Hop into a taxi to Jalan Tuanku Abdul Rahman, a road flanked by well-preserved pre-war buildings, to see where the locals shop for textiles and clothing at bargain prices.
Head to KL Tower for 360-degree views of the day turning to dusk.
Pop over to Changkat Bukit Bintang, widely regarded as one of KL’s best nightlife spots and located within easy reach from famous landmarks like Pavilion KL. This narrow strip brims with cocktail bars, pubs and trendy resto-bars (crowd-favourites like Opium KL continue to delight diners for its fusion cuisine and inventive cocktails).
Alternatively, for some delicious local fare, head to Jalan Alor, the city’s famed hawker street. Located just a short walk away from Changkat Bukit Bintang, its slew of hawker stalls and seafood restaurants whipping up everything from juicy barbecued meats, noodles and desserts makes it a popular (and wallet-friendly) supper spot in the Golden Triangle.
Read more: Where to go in Kuala Lumpur for a dose of culture and history

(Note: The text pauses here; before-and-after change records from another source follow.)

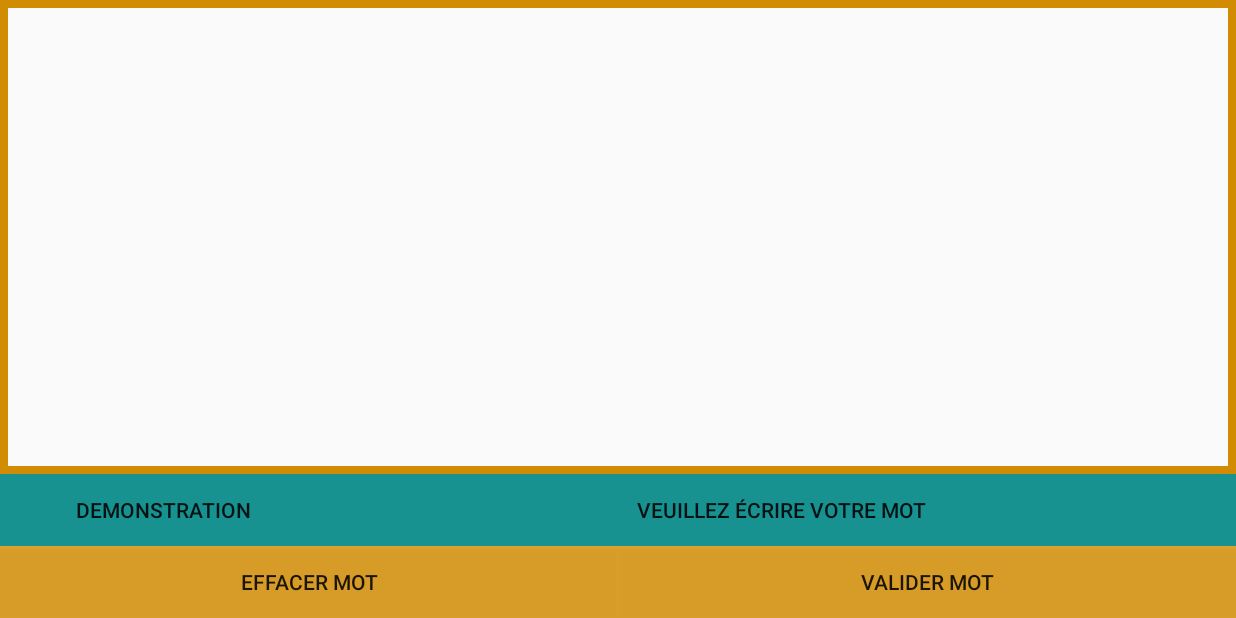
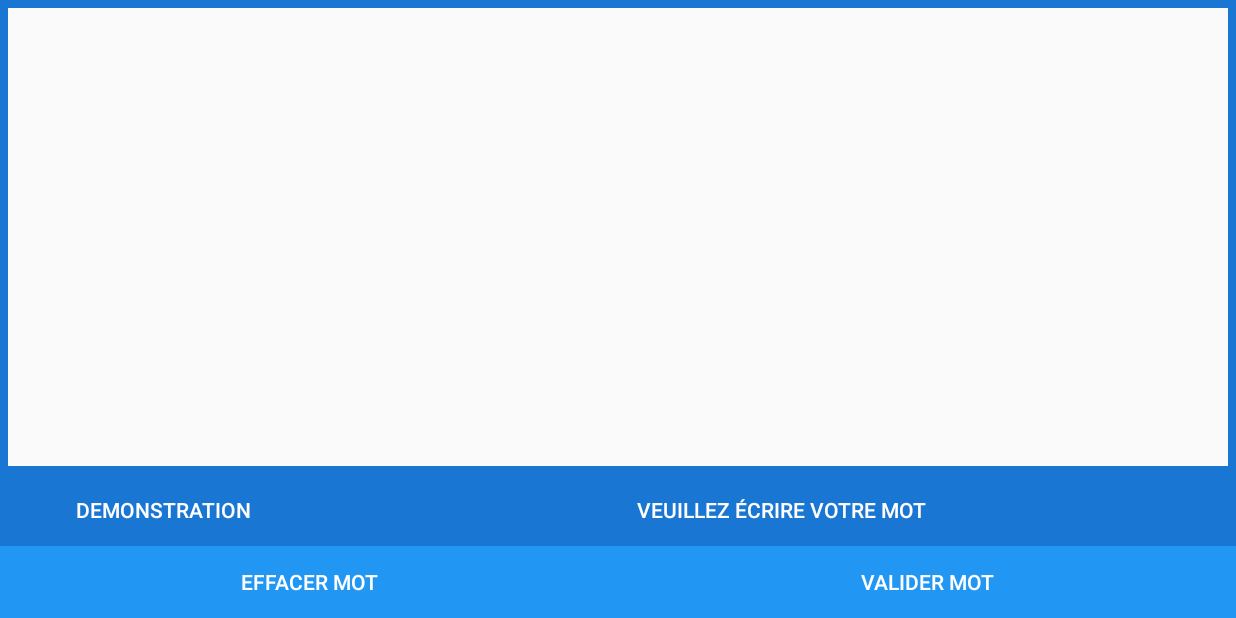
Before and after one commit to rvacheron/tensorflowAndroid, an Android app: the screen it shows after launch (MainActivity), on a phone screen of 824 x 412 dp (held sideways). Run offline under Robolectric (Android 15) with nearby library versions, the phone set to English and light mode, and no system bars; our stand-ins replace Volley.

Commit message:
Changement des couleurs

```diff
--- a/app/build.gradle
+++ b/app/build.gradle
@@ -26,5 +26,6 @@ dependencies {
     })
     compile 'com.android.support:appcompat-v7:26.+'
     compile 'com.android.volley:volley:1.0.0'
+    compile 'org.tensorflow:tensorflow-android:+'
     testCompile 'junit:junit:4.12'
 }
--- a/app/src/main/java/com/example/etudiant/interfacesaisie/MainActivity.java
+++ b/app/src/main/java/com/example/etudiant/interfacesaisie/MainActivity.java
@@ -8,7 +8,6 @@ import android.os.Bundle;
 import android.support.annotation.Nullable;
 import android.support.v4.app.ActivityCompat;
 import android.util.Base64;
-import android.util.Log;
 import android.view.Gravity;
 import android.view.View;
 import android.widget.Button;
--- a/app/src/main/res/layout/layoutmain.xml
+++ b/app/src/main/res/layout/layoutmain.xml
@@ -40,6 +40,7 @@
 			android:layout_width="wrap_content"
 			android:layout_height="match_parent"
 			android:layout_weight="0.2"
+			android:textColor="@android:color/white"
 			android:text="Demonstration"
 			android:textOff="@string/textOff"
 			android:textOn="@string/textOn" />
@@ -50,6 +51,7 @@
 			android:layout_width="wrap_content"
 			android:layout_height="wrap_content"
 			android:layout_weight="1"
+			android:textColor="@android:color/white"
 			android:text="@string/texteDesciption" />
 
 		<Button
@@ -60,6 +62,7 @@
 			android:layout_marginLeft="2dp"
 			android:layout_marginRight="1dp"
 			android:layout_weight="1"
+			android:textColor="@android:color/white"
 			android:background="@drawable/button_choice"
 			android:text="@string/choice_1"
 			android:textAlignment="center"
@@ -73,6 +76,7 @@
 			android:layout_marginLeft="1dp"
 			android:layout_marginRight="1dp"
 			android:layout_weight="1"
+			android:textColor="@android:color/white"
 			android:background="@drawable/button_choice"
 			android:text="@string/choice_2"
 			android:textStyle="bold" />
@@ -85,6 +89,7 @@
 			android:layout_marginLeft="1dp"
 			android:layout_marginRight="2dp"
 			android:layout_weight="1"
+			android:textColor="@android:color/white"
 			android:background="@drawable/button_choice"
 			android:text="@string/choice_3"
 			android:textAlignment="center"
@@ -102,6 +107,7 @@
 				android:layout_width="match_parent"
 				android:layout_height="wrap_content"
 				android:layout_weight="1"
+				android:textColor="@android:color/white"
 				android:background="@drawable/button_main"
 				android:text="@string/reset_button" />
 
@@ -111,6 +117,7 @@
 				android:layout_width="match_parent"
 				android:layout_height="match_parent"
 				android:layout_weight="1"
+				android:textColor="@android:color/white"
 				android:background="@drawable/button_main"
 				android:text="@string/save_button" />
 
@@ -120,6 +127,7 @@
 				android:layout_width="match_parent"
 				android:layout_height="match_parent"
 				android:layout_weight="1"
+				android:textColor="@android:color/white"
 				android:background="@drawable/button_main"
 				android:text="@string/cancel_button" />
 		</LinearLayout>
--- a/app/src/main/res/values/colors.xml
+++ b/app/src/main/res/values/colors.xml
@@ -1,13 +1,13 @@
 <?xml version="1.0" encoding="utf-8"?>
 <resources>
-    <color name="colorPrimary">#e19601</color>
-    <color name="colorPrimaryDark">#ce8a03</color>
-    <color name="colorAccent">#103FAB</color>
-    <color name="colorEdit">#ffCACA</color>
-    <color name="colorButtonBottom">#cfd99102</color>
-    <color name="colorButtonBottomPressed">#cf916102</color>
-    <color name="colorChoix">#189191</color>
-    <color name="colorChoixPressed">#0a7676</color>
-    <color name="colorChoixBorder">#9ad4782c</color>
-    <color name="pad_border">#d18c03</color>
+    <color name="colorPrimary">#2196F3</color>
+    <color name="colorPrimaryDark">#1976D2</color>
+    <color name="colorAccent">#00BCD4</color>
+    <color name="colorEdit">#BDBDBD</color>
+    <color name="colorButtonBottom">#2196F3</color>
+    <color name="colorButtonBottomPressed">#AA2196F3</color>
+    <color name="colorChoix">#1976D2</color>
+    <color name="colorChoixPressed">#BBDEFB</color>
+    <color name="colorChoixBorder">#2196F3</color>
+    <color name="pad_border">#1976D2</color>
 </resources>
```
Also changed, not shown: 1 other file.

A version of this article was originally published in 2015.